» RECORDED INFORMATION
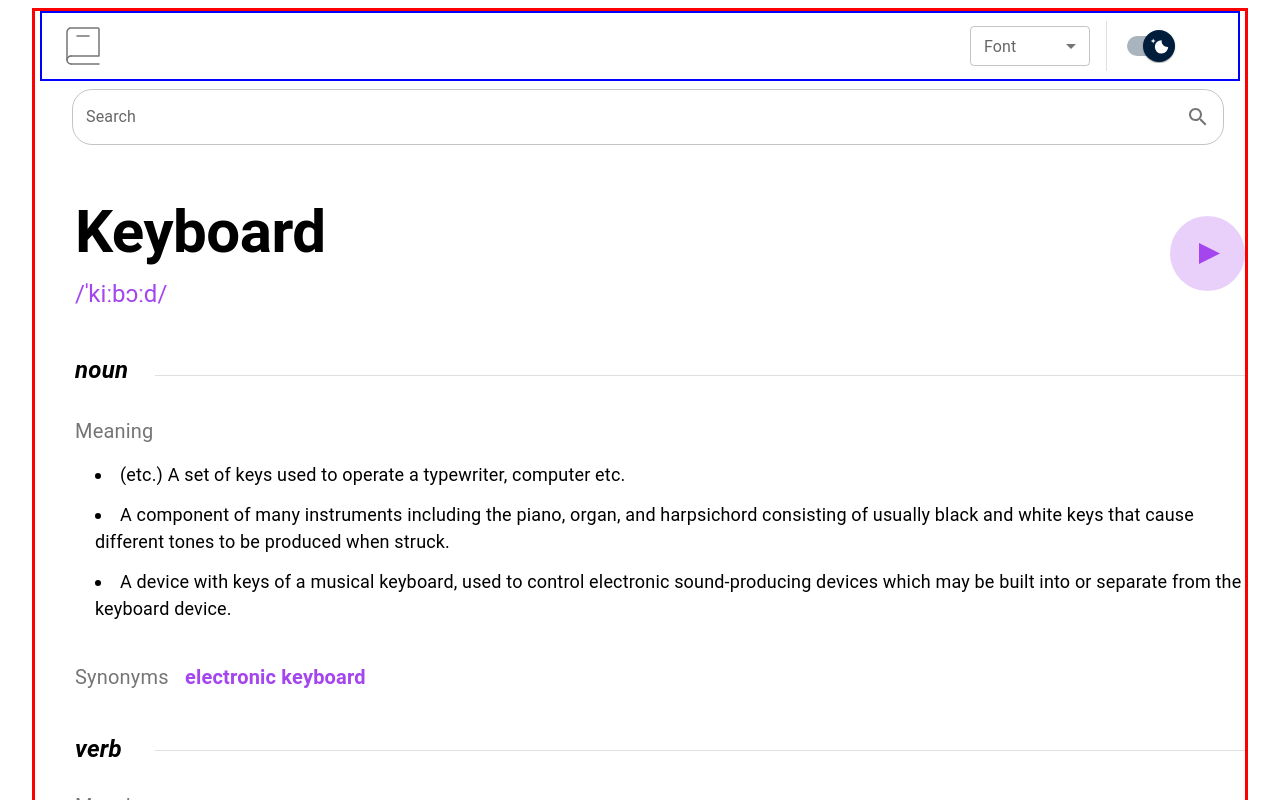
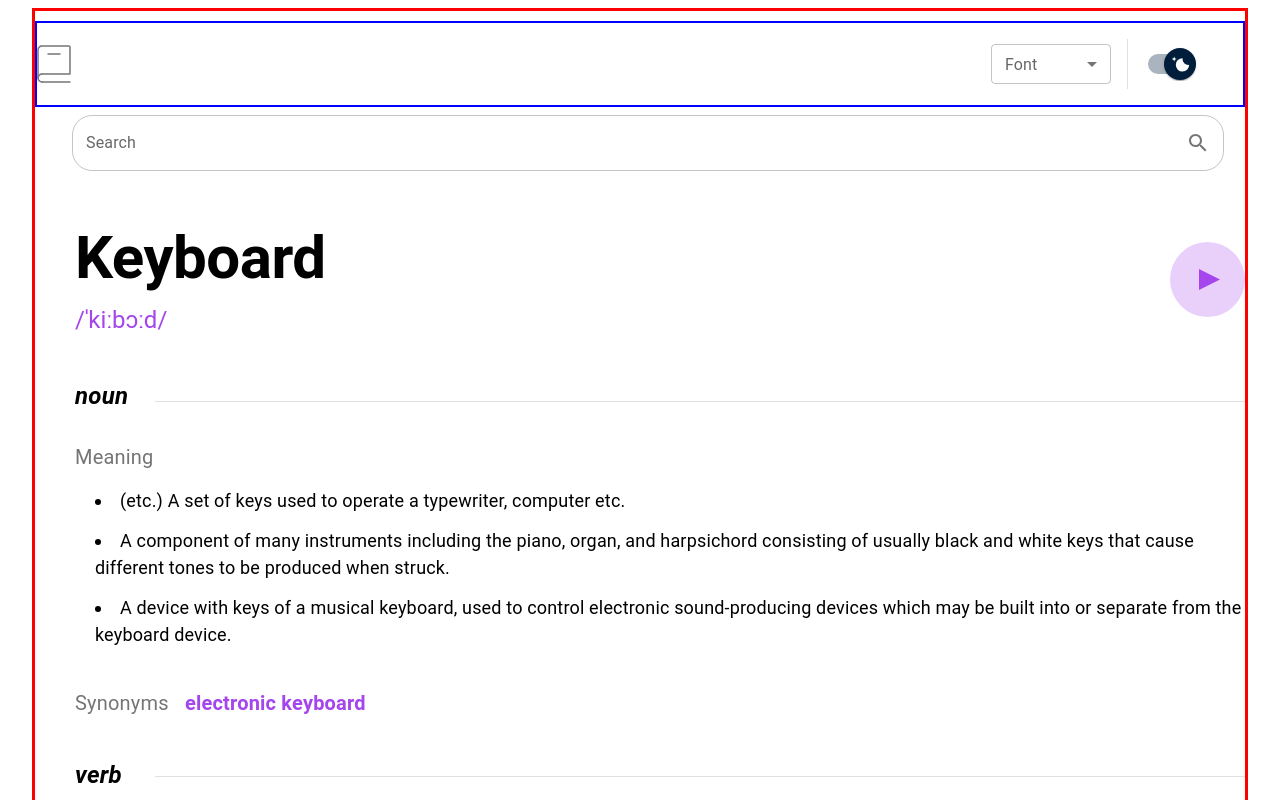
Before and after one commit to ManuuelG/Proyecto_Frontend, a React (Vite) app in the folder dictionary/: page / in a window 1280 px wide. Shown: the top 800 px of the page. Built offline with nearby package versions, Linux system fonts and the light colour scheme.

Commit message:
Body 100% css

```diff
--- a/dictionary/src/App.jsx
+++ b/dictionary/src/App.jsx
@@ -8,7 +8,7 @@ function App() {
   return (
     <Container maxWidth="auto">
       <Box sx={{ border: '3px solid red', height: '200vh' }}>
-        <Navbar />
+        <Navbar/>
         <Body/>
       </Box>
     </Container>
--- a/dictionary/src/Components/Navbar/navbar.jsx
+++ b/dictionary/src/Components/Navbar/navbar.jsx
@@ -17,21 +17,24 @@ import ColorThemeButton from '../ColorThemeButton/ColorThemeButton'
 function Navbar() {
   return (
     <>
-      <Container
+
+      <Container maxWidth="100" disableGutters
         sx={{
+          marginTop: '10px',
           border: '2px solid blue',
           display: 'flex',
-
-          alignItems: 'center',
           justifyContent: 'space-between',
+          alignItems: "center"
         }}
       >
+
         <svg
           width="34"
           height="38"
           viewBox="0 0 34 38"
           fill="none"
           xmlns="http://www.w3.org/2000/svg"
+
         >
           <path
             d="M0.25 33C0.25 33.4142 0.585786 33.75 1 33.75C1.41421 33.75 1.75 33.4142 1.75 33H0.25ZM2.17157 2.17157L1.64124 1.64124L1.64124 1.64124L2.17157 2.17157ZM32.6485 1.35147L32.1181 1.88175L32.1182 1.88186L32.6485 1.35147ZM32.25 28.428C32.25 28.8422 32.5858 29.178 33 29.178C33.4142 29.178 33.75 28.8422 33.75 28.428H32.25ZM5 28.25C4.58579 28.25 4.25 28.5858 4.25 29C4.25 29.4142 4.58579 29.75 5 29.75V28.25ZM33 29.75C33.4142 29.75 33.75 29.4142 33.75 29C33.75 28.5858 33.4142 28.25 33 28.25V29.75ZM5 36.25C4.58579 36.25 4.25 36.5858 4.25 37C4.25 37.4142 4.58579 37.75 5 37.75V36.25ZM33 37.75C33.4142 37.75 33.75 37.4142 33.75 37C33.75 36.5858 33.4142 36.25 33 36.25V37.75ZM1.75 33V5H0.25V33H1.75ZM1.75 5C1.75 4.13804 2.09241 3.3114 2.7019 2.7019L1.64124 1.64124C0.750449 2.53204 0.25 3.74022 0.25 5H1.75ZM2.7019 2.7019C3.3114 2.09241 4.13802 1.75 5 1.75V0.25C3.74018 0.25 2.53204 0.750451 1.64124 1.64124L2.7019 2.7019ZM5 1.75H31.8V0.25H5V1.75ZM31.8 1.75C31.9194 1.75 32.0338 1.79742 32.1181 1.88175L33.1789 0.821187C32.8132 0.455444 32.3172 0.25 31.8 0.25V1.75ZM32.1182 1.88186C32.2026 1.96621 32.25 2.08062 32.25 2.2H33.75C33.75 1.68286 33.5446 1.18683 33.1788 0.821081L32.1182 1.88186ZM32.25 2.2V28.428H33.75V2.2H32.25ZM5 29.75H33V28.25H5V29.75ZM5 37.75H33V36.25H5V37.75Z"
@@ -51,14 +54,15 @@ function Navbar() {
             stroke-linecap="round"
           />
         </svg>
+
         <Stack
-          margin={1}
+          margin={2}
           direction={'row'}
           spacing={2}
           alignItems={'center'}
           divider={<Divider orientation="vertical" flexItem />}
         >
-          <FormControl sx={{ minWidth: 120 }} size="small">
+          <FormControl sx={{ minWidth: 120,  }} size="small">
             <InputLabel id="demo-simple-select-label">Font</InputLabel>
             <Select
               labelId="demo-simple-select-label"
@@ -73,18 +77,20 @@ function Navbar() {
           <ColorThemeButton />
         </Stack>
       </Container>
+
       <Container
         sx={{
-          // border: '2px solid yellow',
+          //  border: '2px solid yellow',
         }}
       >
+
         <FormControl fullWidth sx={{ m: 1 }}>
           <InputLabel htmlFor="outlined-adornment-search">Search</InputLabel>
           <OutlinedInput
             sx={{ borderRadius: '20px' }}
             id="outlined-adornment-search"
             endAdornment={
-              <InputAdornment position="end">
+              <InputAdornment position="end" >
                 <SearchIcon />
               </InputAdornment>
             }
```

» EXERCISE DIRECTIONS
From the first line above to the last, copy the records exactly but omit the pictures.

» REPLY
Before and after one commit to ManuuelG/Proyecto_Frontend, a React (Vite) app in the folder dictionary/: page / in a window 1280 px wide. Shown: the top 800 px of the page. Built offline with nearby package versions, Linux system fonts and the light colour scheme.

Commit message:
Body 100% css

```diff
--- a/dictionary/src/App.jsx
+++ b/dictionary/src/App.jsx
@@ -8,7 +8,7 @@ function App() {
   return (
     <Container maxWidth="auto">
       <Box sx={{ border: '3px solid red', height: '200vh' }}>
-        <Navbar />
+        <Navbar/>
         <Body/>
       </Box>
     </Container>
--- a/dictionary/src/Components/Navbar/navbar.jsx
+++ b/dictionary/src/Components/Navbar/navbar.jsx
@@ -17,21 +17,24 @@ import ColorThemeButton from '../ColorThemeButton/ColorThemeButton'
 function Navbar() {
   return (
     <>
-      <Container
+
+      <Container maxWidth="100" disableGutters
         sx={{
+          marginTop: '10px',
           border: '2px solid blue',
           display: 'flex',
-
-          alignItems: 'center',
           justifyContent: 'space-between',
+          alignItems: "center"
         }}
       >
+
         <svg
           width="34"
           height="38"
           viewBox="0 0 34 38"
           fill="none"
           xmlns="http://www.w3.org/2000/svg"
+
         >
           <path
             d="M0.25 33C0.25 33.4142 0.585786 33.75 1 33.75C1.41421 33.75 1.75 33.4142 1.75 33H0.25ZM2.17157 2.17157L1.64124 1.64124L1.64124 1.64124L2.17157 2.17157ZM32.6485 1.35147L32.1181 1.88175L32.1182 1.88186L32.6485 1.35147ZM32.25 28.428C32.25 28.8422 32.5858 29.178 33 29.178C33.4142 29.178 33.75 28.8422 33.75 28.428H32.25ZM5 28.25C4.58579 28.25 4.25 28.5858 4.25 29C4.25 29.4142 4.58579 29.75 5 29.75V28.25ZM33 29.75C33.4142 29.75 33.75 29.4142 33.75 29C33.75 28.5858 33.4142 28.25 33 28.25V29.75ZM5 36.25C4.58579 36.25 4.25 36.5858 4.25 37C4.25 37.4142 4.58579 37.75 5 37.75V36.25ZM33 37.75C33.4142 37.75 33.75 37.4142 33.75 37C33.75 36.5858 33.4142 36.25 33 36.25V37.75ZM1.75 33V5H0.25V33H1.75ZM1.75 5C1.75 4.13804 2.09241 3.3114 2.7019 2.7019L1.64124 1.64124C0.750449 2.53204 0.25 3.74022 0.25 5H1.75ZM2.7019 2.7019C3.3114 2.09241 4.13802 1.75 5 1.75V0.25C3.74018 0.25 2.53204 0.750451 1.64124 1.64124L2.7019 2.7019ZM5 1.75H31.8V0.25H5V1.75ZM31.8 1.75C31.9194 1.75 32.0338 1.79742 32.1181 1.88175L33.1789 0.821187C32.8132 0.455444 32.3172 0.25 31.8 0.25V1.75ZM32.1182 1.88186C32.2026 1.96621 32.25 2.08062 32.25 2.2H33.75C33.75 1.68286 33.5446 1.18683 33.1788 0.821081L32.1182 1.88186ZM32.25 2.2V28.428H33.75V2.2H32.25ZM5 29.75H33V28.25H5V29.75ZM5 37.75H33V36.25H5V37.75Z"
@@ -51,14 +54,15 @@ function Navbar() {
             stroke-linecap="round"
           />
         </svg>
+
         <Stack
-          margin={1}
+          margin={2}
           direction={'row'}
           spacing={2}
           alignItems={'center'}
           divider={<Divider orientation="vertical" flexItem />}
         >
-          <FormControl sx={{ minWidth: 120 }} size="small">
+          <FormControl sx={{ minWidth: 120,  }} size="small">
             <InputLabel id="demo-simple-select-label">Font</InputLabel>
             <Select
               labelId="demo-simple-select-label"
@@ -73,18 +77,20 @@ function Navbar() {
           <ColorThemeButton />
         </Stack>
       </Container>
+
       <Container
         sx={{
-          // border: '2px solid yellow',
+          //  border: '2px solid yellow',
         }}
       >
+
         <FormControl fullWidth sx={{ m: 1 }}>
           <InputLabel htmlFor="outlined-adornment-search">Search</InputLabel>
           <OutlinedInput
             sx={{ borderRadius: '20px' }}
             id="outlined-adornment-search"
             endAdornment={
-              <InputAdornment position="end">
+              <InputAdornment position="end" >
                 <SearchIcon />
               </InputAdornment>
             }
```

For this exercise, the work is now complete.